Bad communities promise great things to its members. Good communities offer great things to its members. Great communities fulfill the greatness of its members.
A primary purpose of every community is to fulfill the needs of its members. A strong community will go beyond the immediate, basic needs and ensure that fulfillment is a positive experience. By doing so, it builds in positive rewards and reinforcement for an enjoyable sense of togetherness.
One of the cornerstone ideas of behavioral sciences is reinforcement: delivering a positive experience to members through multiple dimensions. Why they come, why the stay, and how to fulfill those needs is our third element of Sense of Community: Rewards & Reinforcement. Discover all the ways to fulfill member needs for your Invision Community.
Fulfillment of Functional Needs

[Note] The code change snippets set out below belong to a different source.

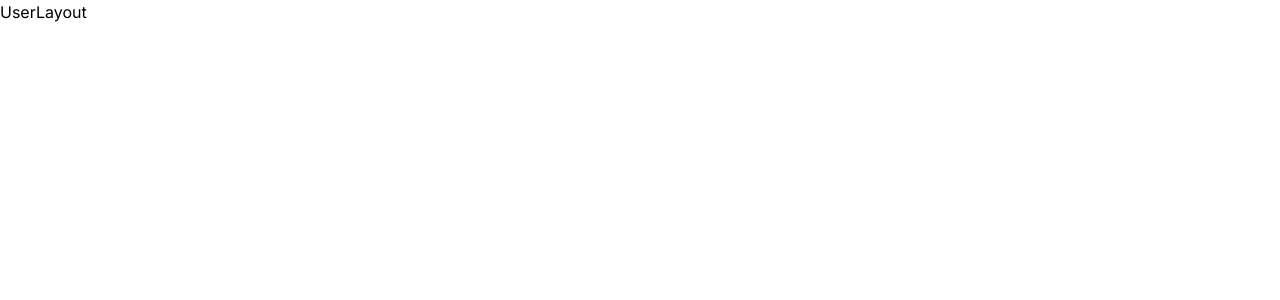
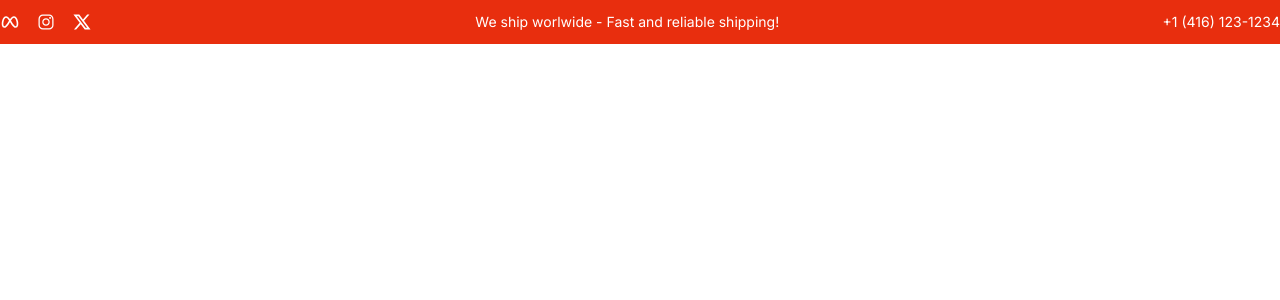
Before and after one commit to Manuelhhinojosa/e-commerceV2ClientSide, a React (Vite) app: page / in a window 1280 px wide. Shown: the top 300 px of the page. Built offline with nearby package versions, Linux system fonts and the light colour scheme.

Commit message:
feat(layout): add Header and Topbar components
- Create Header component in common folder
- Import Header into Layout component
- Create Topbar component in Layout folder
- Add Topbar elements: social media menu, text, and contact info

```diff
--- /dev/null
+++ b/src/components/common/Header.jsx
@@ -0,0 +1,15 @@
+// Components
+import Topbar from "../layout/Topbar";
+
+const Header = () => {
+  return (
+    <div>
+      {/* Topbar */}
+      <Topbar />
+      {/* Navbar */}
+      {/* Cart Drawer */}
+    </div>
+  );
+};
+
+export default Header;
--- /dev/null
+++ b/src/components/layout/Topbar.jsx
@@ -0,0 +1,35 @@
+// React icons
+import { IoLogoInstagram } from "react-icons/io";
+import { RiTwitterXLine } from "react-icons/ri";
+import { TbBrandMeta } from "react-icons/tb";
+
+const Topbar = () => {
+  return (
+    <div className="bg-[#e82e0e] text-white">
+      <div className="container mx-auto flex justify-between items-center py-3">
+        <div className="hidden md:flex item-center space-x-4">
+          <a href="#" className="hover:text-gray-300">
+            <TbBrandMeta className="h-5 w-5" />
+          </a>
+          <a href="#" className="hover:text-gray-300">
+            <IoLogoInstagram className="h-5 w-5" />
+          </a>
+          <a href="#" className="hover:text-gray-300">
+            <RiTwitterXLine className="h-5 w-5" />
+          </a>
+        </div>
+
+        <div className="text-sm text-center flex-grow">
+          <span>We ship worlwide - Fast and reliable shipping!</span>
+        </div>
+        <div className="text-sm hidden md:block">
+          <a href="tel:+4161231234" className="hover:text-gray-300">
+            +1 (416) 123-1234
+          </a>
+        </div>
+      </div>
+    </div>
+  );
+};
+
+export default Topbar;
--- a/src/components/layout/UserLayout.jsx
+++ b/src/components/layout/UserLayout.jsx
@@ -1,5 +1,15 @@
+// components
+import Header from "../common/Header";
+
 const UserLayout = () => {
-  return <div>UserLayout</div>;
+  return (
+    <>
+      {/* Header  */}
+      <Header />
+      {/* main content  */}
+      {/* Footer */}
+    </>
+  );
 };
 
 export default UserLayout;
```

Your community must have a clear and unique purpose. Your community must offer something valuable. And your community must solve a problem.
This is the prime reason why a user would visit you in the first place and how you fulfill his most basic needs. He searches for a question, and your community provides the answer. Many communities build up their expertise through two ways:
- Crowd-source community solutions - You can highlight community-driven solutions in Invision Community to curate attention to the best answers. Two of the most underutilized features are Content Messages and Recommended Replies, which allow moderators to showcase and explain great user content.
- Bring experts into the community – Authoritative content should be posted and marked separately from regular user content. You can accomplish this by giving experts a dedicated Blog, authorship in Pages, or enabling Post highlights.
Fulfillment of Personal Needs
Beyond the fulfillment of basics needs, users want other wishes and desires. It’s impossible to identify all personal needs, but here are three of the biggest ones why users come together more:
- Group Status – People like to be on the “winning team,” and community success brings group members closer together. Highlight community success in your monthly newsletter or topic announcements.
- Competence – People are attracted to others with skills or competence. Introduce superusers and subject matter experts (SMEs) through interviews, team talk, or AMA topics ("ask me anything").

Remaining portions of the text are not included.